What you will do: Check every line of the records below for the string "July" and copy the ones that have it.

+++ Dataset

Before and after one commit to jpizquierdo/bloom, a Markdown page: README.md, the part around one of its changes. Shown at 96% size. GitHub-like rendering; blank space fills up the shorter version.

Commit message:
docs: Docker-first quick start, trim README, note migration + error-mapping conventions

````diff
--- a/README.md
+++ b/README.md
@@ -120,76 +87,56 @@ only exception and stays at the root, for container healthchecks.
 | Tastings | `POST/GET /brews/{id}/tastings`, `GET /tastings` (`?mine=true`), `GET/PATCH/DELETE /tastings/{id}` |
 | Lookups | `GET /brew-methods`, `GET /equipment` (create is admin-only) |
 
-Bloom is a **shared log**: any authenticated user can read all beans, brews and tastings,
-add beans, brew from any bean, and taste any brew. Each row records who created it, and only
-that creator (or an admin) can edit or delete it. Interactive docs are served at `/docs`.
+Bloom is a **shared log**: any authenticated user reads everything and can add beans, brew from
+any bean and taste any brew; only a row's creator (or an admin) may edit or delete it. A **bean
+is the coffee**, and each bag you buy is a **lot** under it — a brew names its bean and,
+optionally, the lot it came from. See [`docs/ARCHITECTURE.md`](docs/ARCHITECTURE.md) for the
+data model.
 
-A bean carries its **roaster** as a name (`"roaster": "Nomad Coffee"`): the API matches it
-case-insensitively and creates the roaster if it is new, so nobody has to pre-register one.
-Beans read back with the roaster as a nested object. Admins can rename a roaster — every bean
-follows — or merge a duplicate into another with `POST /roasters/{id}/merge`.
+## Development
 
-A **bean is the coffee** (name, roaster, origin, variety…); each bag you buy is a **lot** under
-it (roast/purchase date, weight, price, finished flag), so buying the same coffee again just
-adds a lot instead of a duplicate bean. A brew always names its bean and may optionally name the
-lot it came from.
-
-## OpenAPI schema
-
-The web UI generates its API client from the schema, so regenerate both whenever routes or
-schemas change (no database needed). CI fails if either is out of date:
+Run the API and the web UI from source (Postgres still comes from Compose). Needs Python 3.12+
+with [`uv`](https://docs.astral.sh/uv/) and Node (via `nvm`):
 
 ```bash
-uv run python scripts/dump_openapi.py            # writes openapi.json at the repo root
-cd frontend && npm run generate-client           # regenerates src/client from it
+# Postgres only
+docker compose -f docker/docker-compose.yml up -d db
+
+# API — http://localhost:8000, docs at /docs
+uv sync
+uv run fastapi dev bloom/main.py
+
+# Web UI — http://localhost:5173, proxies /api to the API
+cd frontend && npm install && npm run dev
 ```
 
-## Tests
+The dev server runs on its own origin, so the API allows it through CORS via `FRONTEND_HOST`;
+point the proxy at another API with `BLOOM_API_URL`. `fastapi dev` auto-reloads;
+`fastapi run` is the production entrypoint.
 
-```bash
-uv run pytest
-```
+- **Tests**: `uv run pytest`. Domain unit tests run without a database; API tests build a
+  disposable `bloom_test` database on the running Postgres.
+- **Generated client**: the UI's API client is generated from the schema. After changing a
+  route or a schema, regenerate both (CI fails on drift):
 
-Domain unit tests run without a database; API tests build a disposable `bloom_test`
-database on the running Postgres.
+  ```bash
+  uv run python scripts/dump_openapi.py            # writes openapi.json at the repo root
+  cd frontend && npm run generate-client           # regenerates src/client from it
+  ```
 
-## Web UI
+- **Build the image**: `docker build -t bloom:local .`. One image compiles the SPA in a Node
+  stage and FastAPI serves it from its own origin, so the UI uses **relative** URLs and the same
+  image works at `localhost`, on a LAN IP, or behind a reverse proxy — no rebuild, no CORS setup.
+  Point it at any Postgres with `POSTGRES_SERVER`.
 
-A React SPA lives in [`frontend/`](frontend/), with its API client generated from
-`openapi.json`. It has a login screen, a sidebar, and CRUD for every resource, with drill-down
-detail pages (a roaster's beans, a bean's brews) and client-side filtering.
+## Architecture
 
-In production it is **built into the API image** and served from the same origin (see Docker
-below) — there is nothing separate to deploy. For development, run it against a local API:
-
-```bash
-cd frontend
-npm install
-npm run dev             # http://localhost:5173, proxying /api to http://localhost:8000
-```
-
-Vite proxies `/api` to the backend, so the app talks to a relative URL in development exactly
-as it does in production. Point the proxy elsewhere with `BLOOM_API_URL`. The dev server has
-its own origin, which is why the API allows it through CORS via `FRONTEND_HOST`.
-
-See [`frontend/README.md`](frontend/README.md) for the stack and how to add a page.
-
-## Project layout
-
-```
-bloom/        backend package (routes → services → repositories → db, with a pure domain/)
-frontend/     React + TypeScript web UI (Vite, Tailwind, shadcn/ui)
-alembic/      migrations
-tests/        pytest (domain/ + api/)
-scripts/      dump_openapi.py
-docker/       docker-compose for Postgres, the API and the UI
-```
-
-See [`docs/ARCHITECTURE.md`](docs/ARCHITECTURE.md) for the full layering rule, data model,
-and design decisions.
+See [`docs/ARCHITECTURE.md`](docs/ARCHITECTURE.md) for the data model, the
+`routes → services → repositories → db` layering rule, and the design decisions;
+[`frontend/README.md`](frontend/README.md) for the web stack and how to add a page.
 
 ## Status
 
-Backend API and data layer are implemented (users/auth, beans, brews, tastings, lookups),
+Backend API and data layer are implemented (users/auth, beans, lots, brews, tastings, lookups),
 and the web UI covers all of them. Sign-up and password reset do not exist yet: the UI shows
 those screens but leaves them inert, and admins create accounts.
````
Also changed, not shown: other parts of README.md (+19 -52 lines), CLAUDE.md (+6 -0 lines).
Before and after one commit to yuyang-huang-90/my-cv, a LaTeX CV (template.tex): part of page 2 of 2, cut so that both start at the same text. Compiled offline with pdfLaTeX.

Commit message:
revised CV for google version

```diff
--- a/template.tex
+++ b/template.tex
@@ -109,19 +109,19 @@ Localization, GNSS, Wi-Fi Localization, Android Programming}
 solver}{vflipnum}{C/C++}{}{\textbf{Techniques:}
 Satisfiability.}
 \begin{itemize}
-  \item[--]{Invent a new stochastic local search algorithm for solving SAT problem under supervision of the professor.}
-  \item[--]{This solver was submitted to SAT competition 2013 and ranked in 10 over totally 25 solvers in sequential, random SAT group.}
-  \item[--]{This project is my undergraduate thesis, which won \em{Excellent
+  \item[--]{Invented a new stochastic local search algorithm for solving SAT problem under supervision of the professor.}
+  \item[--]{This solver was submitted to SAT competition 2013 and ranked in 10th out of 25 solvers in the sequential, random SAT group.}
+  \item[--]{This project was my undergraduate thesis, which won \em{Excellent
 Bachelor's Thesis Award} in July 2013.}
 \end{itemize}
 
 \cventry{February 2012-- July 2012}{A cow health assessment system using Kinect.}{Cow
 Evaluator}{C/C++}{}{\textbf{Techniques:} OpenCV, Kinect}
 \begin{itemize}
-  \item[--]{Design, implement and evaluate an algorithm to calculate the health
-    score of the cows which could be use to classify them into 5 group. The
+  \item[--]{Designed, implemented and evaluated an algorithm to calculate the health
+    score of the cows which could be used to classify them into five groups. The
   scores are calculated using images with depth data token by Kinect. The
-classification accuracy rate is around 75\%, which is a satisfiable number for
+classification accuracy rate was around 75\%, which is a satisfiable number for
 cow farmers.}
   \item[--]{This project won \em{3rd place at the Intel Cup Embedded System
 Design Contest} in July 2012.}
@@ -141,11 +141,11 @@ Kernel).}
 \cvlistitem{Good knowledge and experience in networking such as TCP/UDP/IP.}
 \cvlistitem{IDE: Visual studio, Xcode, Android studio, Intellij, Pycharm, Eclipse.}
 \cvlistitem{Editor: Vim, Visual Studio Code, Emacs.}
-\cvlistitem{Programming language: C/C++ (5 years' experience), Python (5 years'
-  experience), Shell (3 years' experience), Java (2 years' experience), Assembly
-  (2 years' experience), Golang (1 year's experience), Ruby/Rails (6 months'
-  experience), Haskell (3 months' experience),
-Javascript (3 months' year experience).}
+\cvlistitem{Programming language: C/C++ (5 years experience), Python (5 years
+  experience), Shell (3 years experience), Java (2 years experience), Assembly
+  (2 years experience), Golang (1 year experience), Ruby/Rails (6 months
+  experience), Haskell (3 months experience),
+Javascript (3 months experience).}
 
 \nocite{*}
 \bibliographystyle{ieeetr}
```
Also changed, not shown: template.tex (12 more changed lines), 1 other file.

++++++

Solved exercise:
 Bachelor's Thesis Award} in July 2013.}
 \cventry{February 2012-- July 2012}{A cow health assessment system using Kinect.}{Cow
 Design Contest} in July 2012.}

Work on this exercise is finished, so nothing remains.